One of the reasons that I was awaiting WP7 was that the iPhone was syncing my calendar unreliably. Some of the appointments were transferred, and some were not. I have heard similar complaints from my peers who are also very heavy calendar users. Needless to say, this is the most critical part of the device for me, possibly even more important than the actual phone - I use it as a phone at most twice a day, but I use it as a calendar and email device at least once an hour.
Both calendar and email sync flawlessly on WP7. So does the rest of Office integration. I've spent a few hours reading a book formatted as a Word file, and, again, performance was fantastic and the document rendered flawlessly.
The device is rock solid. I have never - ever - had to reboot it for anything other than the change of the system locale.
Of course, as a v1 device, WP7 has a number of problems as well.
First, it has no way to upload custom ring tones to the device. Yes, this is actually true - the only ringtones that are available are ones preinstalled by the OEM. I have no idea how they managed to cut a feature that at this point is available anywhere else.
Second, the phone only supports a handful of mostly western European locales. For example, it has no support for entering Cyrillic, which, with me being in Russia right now is a big problem. Actually, this plus the absense of copy-paste makes entering an internet search query in any language other than English impossible. Given iPhone's completely universal keyboard that allows writing in any language with ease, this is a big disadvantage for anyone who speaks more than one language.
Third, the phone does not support - this is absolutely, amazingly stupid - user names that have spaces. So if your company has a "First Last" template for the user names, you are out of luck - Exchange sync will not work. Whoever tested the user input dialog - please hang your head in shame now.
Windows Phone 7 lacks the iPhone's breadth of apps, but this is actually an opportunity for developers, and the gap will probably be closed quickly.

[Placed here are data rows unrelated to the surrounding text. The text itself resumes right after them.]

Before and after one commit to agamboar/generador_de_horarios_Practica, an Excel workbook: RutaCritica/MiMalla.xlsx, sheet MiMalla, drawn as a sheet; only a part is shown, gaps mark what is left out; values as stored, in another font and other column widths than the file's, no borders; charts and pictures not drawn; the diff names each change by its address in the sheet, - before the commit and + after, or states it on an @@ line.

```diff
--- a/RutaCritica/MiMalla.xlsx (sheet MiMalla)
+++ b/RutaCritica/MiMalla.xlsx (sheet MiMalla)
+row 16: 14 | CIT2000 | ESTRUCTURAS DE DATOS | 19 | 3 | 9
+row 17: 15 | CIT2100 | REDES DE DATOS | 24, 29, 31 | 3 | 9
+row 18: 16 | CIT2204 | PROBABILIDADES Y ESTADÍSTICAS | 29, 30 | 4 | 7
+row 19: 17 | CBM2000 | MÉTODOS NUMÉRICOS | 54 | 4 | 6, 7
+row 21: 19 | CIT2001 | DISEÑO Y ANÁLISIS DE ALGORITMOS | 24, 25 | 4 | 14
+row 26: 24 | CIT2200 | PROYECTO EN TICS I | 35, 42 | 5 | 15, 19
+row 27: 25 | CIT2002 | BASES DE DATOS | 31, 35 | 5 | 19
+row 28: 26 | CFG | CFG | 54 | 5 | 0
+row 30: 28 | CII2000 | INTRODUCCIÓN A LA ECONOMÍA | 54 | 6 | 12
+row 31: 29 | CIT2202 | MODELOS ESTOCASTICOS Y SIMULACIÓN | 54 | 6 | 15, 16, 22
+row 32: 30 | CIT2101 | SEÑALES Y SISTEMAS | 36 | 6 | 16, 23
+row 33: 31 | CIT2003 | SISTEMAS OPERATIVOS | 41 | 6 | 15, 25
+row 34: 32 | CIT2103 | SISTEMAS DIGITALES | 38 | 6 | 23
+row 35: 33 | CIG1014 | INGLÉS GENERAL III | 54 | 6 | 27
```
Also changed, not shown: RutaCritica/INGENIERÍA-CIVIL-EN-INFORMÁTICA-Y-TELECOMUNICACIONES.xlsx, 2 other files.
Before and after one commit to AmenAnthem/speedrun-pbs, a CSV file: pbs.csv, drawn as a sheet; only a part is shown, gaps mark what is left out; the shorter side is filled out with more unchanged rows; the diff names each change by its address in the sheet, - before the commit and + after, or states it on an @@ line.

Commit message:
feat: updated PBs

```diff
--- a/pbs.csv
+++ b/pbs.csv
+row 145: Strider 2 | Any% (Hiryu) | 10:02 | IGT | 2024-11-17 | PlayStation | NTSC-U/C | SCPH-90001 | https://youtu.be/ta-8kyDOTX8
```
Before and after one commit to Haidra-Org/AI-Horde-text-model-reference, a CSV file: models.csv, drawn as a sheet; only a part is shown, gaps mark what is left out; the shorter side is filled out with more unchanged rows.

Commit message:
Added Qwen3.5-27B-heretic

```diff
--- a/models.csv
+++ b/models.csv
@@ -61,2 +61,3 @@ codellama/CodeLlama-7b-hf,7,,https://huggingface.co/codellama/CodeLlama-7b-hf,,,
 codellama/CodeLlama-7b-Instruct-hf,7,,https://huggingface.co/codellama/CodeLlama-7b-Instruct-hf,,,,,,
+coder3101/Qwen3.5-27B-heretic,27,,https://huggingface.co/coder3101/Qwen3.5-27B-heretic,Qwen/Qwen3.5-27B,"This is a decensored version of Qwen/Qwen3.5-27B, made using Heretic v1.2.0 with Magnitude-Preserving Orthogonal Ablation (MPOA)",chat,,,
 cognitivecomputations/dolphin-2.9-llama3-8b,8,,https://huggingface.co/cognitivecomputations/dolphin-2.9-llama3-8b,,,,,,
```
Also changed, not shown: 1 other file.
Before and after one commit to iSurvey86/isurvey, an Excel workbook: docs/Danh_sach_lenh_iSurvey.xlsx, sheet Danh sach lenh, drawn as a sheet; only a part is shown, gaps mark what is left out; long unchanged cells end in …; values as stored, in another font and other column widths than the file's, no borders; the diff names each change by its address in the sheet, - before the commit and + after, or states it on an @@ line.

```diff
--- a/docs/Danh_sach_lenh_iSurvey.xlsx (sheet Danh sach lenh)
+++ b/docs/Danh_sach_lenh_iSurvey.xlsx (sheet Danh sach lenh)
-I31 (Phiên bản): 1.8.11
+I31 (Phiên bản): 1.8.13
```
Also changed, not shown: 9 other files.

Other than that - the device is actually great. I gave away my 3GS after playing with WP7 for less than a day, and 2 weeks in I did not regret that decision for a second. Very highly recommended!